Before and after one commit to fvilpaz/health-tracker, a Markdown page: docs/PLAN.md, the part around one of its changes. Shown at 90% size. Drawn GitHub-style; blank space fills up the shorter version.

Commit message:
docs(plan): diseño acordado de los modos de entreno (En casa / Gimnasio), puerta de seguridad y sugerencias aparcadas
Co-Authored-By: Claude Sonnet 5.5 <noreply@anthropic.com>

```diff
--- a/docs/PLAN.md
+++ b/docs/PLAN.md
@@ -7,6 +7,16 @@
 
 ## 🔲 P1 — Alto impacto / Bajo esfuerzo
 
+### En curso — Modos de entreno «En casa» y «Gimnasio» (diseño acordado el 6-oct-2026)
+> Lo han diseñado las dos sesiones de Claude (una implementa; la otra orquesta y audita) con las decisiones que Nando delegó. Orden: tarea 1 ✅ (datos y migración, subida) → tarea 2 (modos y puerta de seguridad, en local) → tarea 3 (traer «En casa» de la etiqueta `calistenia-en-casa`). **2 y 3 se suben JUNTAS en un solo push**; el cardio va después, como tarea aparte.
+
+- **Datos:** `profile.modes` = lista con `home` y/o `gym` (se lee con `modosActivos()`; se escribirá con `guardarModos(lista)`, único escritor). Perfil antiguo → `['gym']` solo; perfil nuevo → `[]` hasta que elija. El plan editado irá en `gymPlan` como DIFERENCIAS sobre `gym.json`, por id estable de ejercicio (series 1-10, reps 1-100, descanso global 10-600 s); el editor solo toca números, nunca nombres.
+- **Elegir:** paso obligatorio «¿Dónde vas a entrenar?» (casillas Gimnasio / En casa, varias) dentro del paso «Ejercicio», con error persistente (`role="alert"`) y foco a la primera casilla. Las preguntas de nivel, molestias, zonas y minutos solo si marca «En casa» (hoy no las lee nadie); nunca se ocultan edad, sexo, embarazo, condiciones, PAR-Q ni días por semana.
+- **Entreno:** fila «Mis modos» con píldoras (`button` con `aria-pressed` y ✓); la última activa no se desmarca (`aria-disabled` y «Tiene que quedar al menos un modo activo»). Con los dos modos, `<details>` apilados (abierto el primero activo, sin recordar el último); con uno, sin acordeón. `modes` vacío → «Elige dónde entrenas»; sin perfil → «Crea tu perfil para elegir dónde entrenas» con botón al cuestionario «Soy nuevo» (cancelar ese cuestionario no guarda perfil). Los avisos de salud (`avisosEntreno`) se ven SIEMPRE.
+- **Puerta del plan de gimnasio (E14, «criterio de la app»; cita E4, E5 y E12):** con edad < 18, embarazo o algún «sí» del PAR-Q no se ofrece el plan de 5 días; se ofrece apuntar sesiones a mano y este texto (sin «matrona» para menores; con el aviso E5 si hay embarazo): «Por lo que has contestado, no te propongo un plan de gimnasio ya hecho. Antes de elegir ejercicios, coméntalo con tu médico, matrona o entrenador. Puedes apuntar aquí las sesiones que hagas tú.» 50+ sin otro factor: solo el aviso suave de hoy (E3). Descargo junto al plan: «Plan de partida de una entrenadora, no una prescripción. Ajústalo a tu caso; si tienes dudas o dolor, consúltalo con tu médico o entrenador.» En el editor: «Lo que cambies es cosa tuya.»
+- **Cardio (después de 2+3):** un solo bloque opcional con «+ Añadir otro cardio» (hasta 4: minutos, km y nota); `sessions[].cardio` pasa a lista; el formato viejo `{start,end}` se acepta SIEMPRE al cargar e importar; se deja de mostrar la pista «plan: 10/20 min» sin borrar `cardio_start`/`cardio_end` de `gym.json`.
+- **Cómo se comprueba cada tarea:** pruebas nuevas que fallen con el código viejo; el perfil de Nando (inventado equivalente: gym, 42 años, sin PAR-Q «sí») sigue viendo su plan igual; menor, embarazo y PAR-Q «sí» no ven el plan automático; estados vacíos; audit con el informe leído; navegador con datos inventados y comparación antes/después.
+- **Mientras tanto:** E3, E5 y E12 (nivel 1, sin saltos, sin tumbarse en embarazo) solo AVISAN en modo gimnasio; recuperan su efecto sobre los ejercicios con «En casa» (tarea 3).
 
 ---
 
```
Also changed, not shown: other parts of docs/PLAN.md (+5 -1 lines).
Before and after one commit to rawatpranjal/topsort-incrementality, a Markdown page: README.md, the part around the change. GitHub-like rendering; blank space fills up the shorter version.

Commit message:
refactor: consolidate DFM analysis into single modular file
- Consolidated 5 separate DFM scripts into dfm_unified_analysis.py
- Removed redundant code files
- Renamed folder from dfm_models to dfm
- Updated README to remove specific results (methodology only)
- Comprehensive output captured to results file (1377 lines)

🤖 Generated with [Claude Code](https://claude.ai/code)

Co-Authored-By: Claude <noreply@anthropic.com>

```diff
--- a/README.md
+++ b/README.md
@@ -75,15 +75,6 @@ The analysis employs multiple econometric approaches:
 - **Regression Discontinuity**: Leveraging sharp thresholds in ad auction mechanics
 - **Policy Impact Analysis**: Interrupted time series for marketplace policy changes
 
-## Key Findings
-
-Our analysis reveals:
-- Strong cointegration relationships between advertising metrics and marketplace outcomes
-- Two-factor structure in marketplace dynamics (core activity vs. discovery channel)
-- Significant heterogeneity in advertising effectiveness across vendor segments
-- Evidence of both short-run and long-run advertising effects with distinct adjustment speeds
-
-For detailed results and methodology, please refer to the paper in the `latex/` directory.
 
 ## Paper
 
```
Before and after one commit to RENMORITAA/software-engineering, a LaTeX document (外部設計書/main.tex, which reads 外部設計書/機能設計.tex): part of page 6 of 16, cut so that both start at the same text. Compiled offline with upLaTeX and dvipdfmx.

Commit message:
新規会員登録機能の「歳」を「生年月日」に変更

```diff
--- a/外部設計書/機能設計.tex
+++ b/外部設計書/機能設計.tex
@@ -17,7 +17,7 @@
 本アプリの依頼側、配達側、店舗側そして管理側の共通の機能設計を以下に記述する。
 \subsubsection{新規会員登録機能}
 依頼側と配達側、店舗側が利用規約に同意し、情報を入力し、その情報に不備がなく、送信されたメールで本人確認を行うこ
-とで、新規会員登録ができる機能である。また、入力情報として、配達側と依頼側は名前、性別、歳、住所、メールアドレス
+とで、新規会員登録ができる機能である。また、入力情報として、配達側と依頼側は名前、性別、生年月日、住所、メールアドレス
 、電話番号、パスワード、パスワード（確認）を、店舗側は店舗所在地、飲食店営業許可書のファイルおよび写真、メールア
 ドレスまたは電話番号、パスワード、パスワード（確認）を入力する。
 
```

● ● ● ● ●

■ REQUIRED WORK ■
Top to bottom, the records above must be output exactly.

■ FINISHED TASK ■
Before and after one commit to fvilpaz/health-tracker, a Markdown page: docs/PLAN.md, the part around one of its changes. Shown at 90% size. Drawn GitHub-style; blank space fills up the shorter version.

Commit message:
docs(plan): diseño acordado de los modos de entreno (En casa / Gimnasio), puerta de seguridad y sugerencias aparcadas
Co-Authored-By: Claude Sonnet 5.5 <noreply@anthropic.com>

```diff
--- a/docs/PLAN.md
+++ b/docs/PLAN.md
@@ -7,6 +7,16 @@
 
 ## 🔲 P1 — Alto impacto / Bajo esfuerzo
 
+### En curso — Modos de entreno «En casa» y «Gimnasio» (diseño acordado el 6-oct-2026)
+> Lo han diseñado las dos sesiones de Claude (una implementa; la otra orquesta y audita) con las decisiones que Nando delegó. Orden: tarea 1 ✅ (datos y migración, subida) → tarea 2 (modos y puerta de seguridad, en local) → tarea 3 (traer «En casa» de la etiqueta `calistenia-en-casa`). **2 y 3 se suben JUNTAS en un solo push**; el cardio va después, como tarea aparte.
+
+- **Datos:** `profile.modes` = lista con `home` y/o `gym` (se lee con `modosActivos()`; se escribirá con `guardarModos(lista)`, único escritor). Perfil antiguo → `['gym']` solo; perfil nuevo → `[]` hasta que elija. El plan editado irá en `gymPlan` como DIFERENCIAS sobre `gym.json`, por id estable de ejercicio (series 1-10, reps 1-100, descanso global 10-600 s); el editor solo toca números, nunca nombres.
+- **Elegir:** paso obligatorio «¿Dónde vas a entrenar?» (casillas Gimnasio / En casa, varias) dentro del paso «Ejercicio», con error persistente (`role="alert"`) y foco a la primera casilla. Las preguntas de nivel, molestias, zonas y minutos solo si marca «En casa» (hoy no las lee nadie); nunca se ocultan edad, sexo, embarazo, condiciones, PAR-Q ni días por semana.
+- **Entreno:** fila «Mis modos» con píldoras (`button` con `aria-pressed` y ✓); la última activa no se desmarca (`aria-disabled` y «Tiene que quedar al menos un modo activo»). Con los dos modos, `<details>` apilados (abierto el primero activo, sin recordar el último); con uno, sin acordeón. `modes` vacío → «Elige dónde entrenas»; sin perfil → «Crea tu perfil para elegir dónde entrenas» con botón al cuestionario «Soy nuevo» (cancelar ese cuestionario no guarda perfil). Los avisos de salud (`avisosEntreno`) se ven SIEMPRE.
+- **Puerta del plan de gimnasio (E14, «criterio de la app»; cita E4, E5 y E12):** con edad < 18, embarazo o algún «sí» del PAR-Q no se ofrece el plan de 5 días; se ofrece apuntar sesiones a mano y este texto (sin «matrona» para menores; con el aviso E5 si hay embarazo): «Por lo que has contestado, no te propongo un plan de gimnasio ya hecho. Antes de elegir ejercicios, coméntalo con tu médico, matrona o entrenador. Puedes apuntar aquí las sesiones que hagas tú.» 50+ sin otro factor: solo el aviso suave de hoy (E3). Descargo junto al plan: «Plan de partida de una entrenadora, no una prescripción. Ajústalo a tu caso; si tienes dudas o dolor, consúltalo con tu médico o entrenador.» En el editor: «Lo que cambies es cosa tuya.»
+- **Cardio (después de 2+3):** un solo bloque opcional con «+ Añadir otro cardio» (hasta 4: minutos, km y nota); `sessions[].cardio` pasa a lista; el formato viejo `{start,end}` se acepta SIEMPRE al cargar e importar; se deja de mostrar la pista «plan: 10/20 min» sin borrar `cardio_start`/`cardio_end` de `gym.json`.
+- **Cómo se comprueba cada tarea:** pruebas nuevas que fallen con el código viejo; el perfil de Nando (inventado equivalente: gym, 42 años, sin PAR-Q «sí») sigue viendo su plan igual; menor, embarazo y PAR-Q «sí» no ven el plan automático; estados vacíos; audit con el informe leído; navegador con datos inventados y comparación antes/después.
+- **Mientras tanto:** E3, E5 y E12 (nivel 1, sin saltos, sin tumbarse en embarazo) solo AVISAN en modo gimnasio; recuperan su efecto sobre los ejercicios con «En casa» (tarea 3).
 
 ---
 
```
Also changed, not shown: other parts of docs/PLAN.md (+5 -1 lines).
Before and after one commit to rawatpranjal/topsort-incrementality, a Markdown page: README.md, the part around the change. GitHub-like rendering; blank space fills up the shorter version.

Commit message:
refactor: consolidate DFM analysis into single modular file
- Consolidated 5 separate DFM scripts into dfm_unified_analysis.py
- Removed redundant code files
- Renamed folder from dfm_models to dfm
- Updated README to remove specific results (methodology only)
- Comprehensive output captured to results file (1377 lines)

🤖 Generated with [Claude Code](https://claude.ai/code)

Co-Authored-By: Claude <noreply@anthropic.com>

```diff
--- a/README.md
+++ b/README.md
@@ -75,15 +75,6 @@ The analysis employs multiple econometric approaches:
 - **Regression Discontinuity**: Leveraging sharp thresholds in ad auction mechanics
 - **Policy Impact Analysis**: Interrupted time series for marketplace policy changes
 
-## Key Findings
-
-Our analysis reveals:
-- Strong cointegration relationships between advertising metrics and marketplace outcomes
-- Two-factor structure in marketplace dynamics (core activity vs. discovery channel)
-- Significant heterogeneity in advertising effectiveness across vendor segments
-- Evidence of both short-run and long-run advertising effects with distinct adjustment speeds
-
-For detailed results and methodology, please refer to the paper in the `latex/` directory.
 
 ## Paper
 
```
Before and after one commit to RENMORITAA/software-engineering, a LaTeX document (外部設計書/main.tex, which reads 外部設計書/機能設計.tex): part of page 6 of 16, cut so that both start at the same text. Compiled offline with upLaTeX and dvipdfmx.

Commit message:
新規会員登録機能の「歳」を「生年月日」に変更

```diff
--- a/外部設計書/機能設計.tex
+++ b/外部設計書/機能設計.tex
@@ -17,7 +17,7 @@
 本アプリの依頼側、配達側、店舗側そして管理側の共通の機能設計を以下に記述する。
 \subsubsection{新規会員登録機能}
 依頼側と配達側、店舗側が利用規約に同意し、情報を入力し、その情報に不備がなく、送信されたメールで本人確認を行うこ
-とで、新規会員登録ができる機能である。また、入力情報として、配達側と依頼側は名前、性別、歳、住所、メールアドレス
+とで、新規会員登録ができる機能である。また、入力情報として、配達側と依頼側は名前、性別、生年月日、住所、メールアドレス
 、電話番号、パスワード、パスワード（確認）を、店舗側は店舗所在地、飲食店営業許可書のファイルおよび写真、メールア
 ドレスまたは電話番号、パスワード、パスワード（確認）を入力する。
 
```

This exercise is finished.